--- Exercise ---
Write out the data below in full, please. Keep every character as given.

--- Exercise material ---
-=-=-

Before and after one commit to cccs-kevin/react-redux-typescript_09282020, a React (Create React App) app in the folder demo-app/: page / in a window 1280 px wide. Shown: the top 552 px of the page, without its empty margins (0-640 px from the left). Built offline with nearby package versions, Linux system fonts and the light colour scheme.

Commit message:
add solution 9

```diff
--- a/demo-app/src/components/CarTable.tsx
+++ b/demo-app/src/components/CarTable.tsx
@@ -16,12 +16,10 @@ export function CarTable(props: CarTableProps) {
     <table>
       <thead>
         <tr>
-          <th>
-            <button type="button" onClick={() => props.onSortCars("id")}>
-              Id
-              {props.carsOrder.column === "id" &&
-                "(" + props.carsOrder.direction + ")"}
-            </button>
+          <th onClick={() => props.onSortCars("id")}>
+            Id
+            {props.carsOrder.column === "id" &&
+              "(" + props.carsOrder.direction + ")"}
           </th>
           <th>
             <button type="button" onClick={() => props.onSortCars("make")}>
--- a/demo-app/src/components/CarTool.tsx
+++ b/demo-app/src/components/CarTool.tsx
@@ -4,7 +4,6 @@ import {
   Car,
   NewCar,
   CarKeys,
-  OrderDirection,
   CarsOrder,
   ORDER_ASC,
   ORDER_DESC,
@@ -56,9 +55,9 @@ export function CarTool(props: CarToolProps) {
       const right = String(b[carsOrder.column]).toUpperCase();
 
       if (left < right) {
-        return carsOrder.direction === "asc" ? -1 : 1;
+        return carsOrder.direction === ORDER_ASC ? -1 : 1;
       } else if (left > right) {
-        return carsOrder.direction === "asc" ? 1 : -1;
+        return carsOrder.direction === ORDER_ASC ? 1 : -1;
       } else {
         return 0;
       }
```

-=-=-

--- Exercise response ---
Before and after one commit to cccs-kevin/react-redux-typescript_09282020, a React (Create React App) app in the folder demo-app/: page / in a window 1280 px wide. Shown: the top 552 px of the page, without its empty margins (0-640 px from the left). Built offline with nearby package versions, Linux system fonts and the light colour scheme.

Commit message:
add solution 9

```diff
--- a/demo-app/src/components/CarTable.tsx
+++ b/demo-app/src/components/CarTable.tsx
@@ -16,12 +16,10 @@ export function CarTable(props: CarTableProps) {
     <table>
       <thead>
         <tr>
-          <th>
-            <button type="button" onClick={() => props.onSortCars("id")}>
-              Id
-              {props.carsOrder.column === "id" &&
-                "(" + props.carsOrder.direction + ")"}
-            </button>
+          <th onClick={() => props.onSortCars("id")}>
+            Id
+            {props.carsOrder.column === "id" &&
+              "(" + props.carsOrder.direction + ")"}
           </th>
           <th>
             <button type="button" onClick={() => props.onSortCars("make")}>
--- a/demo-app/src/components/CarTool.tsx
+++ b/demo-app/src/components/CarTool.tsx
@@ -4,7 +4,6 @@ import {
   Car,
   NewCar,
   CarKeys,
-  OrderDirection,
   CarsOrder,
   ORDER_ASC,
   ORDER_DESC,
@@ -56,9 +55,9 @@ export function CarTool(props: CarToolProps) {
       const right = String(b[carsOrder.column]).toUpperCase();
 
       if (left < right) {
-        return carsOrder.direction === "asc" ? -1 : 1;
+        return carsOrder.direction === ORDER_ASC ? -1 : 1;
       } else if (left > right) {
-        return carsOrder.direction === "asc" ? 1 : -1;
+        return carsOrder.direction === ORDER_ASC ? 1 : -1;
       } else {
         return 0;
       }
```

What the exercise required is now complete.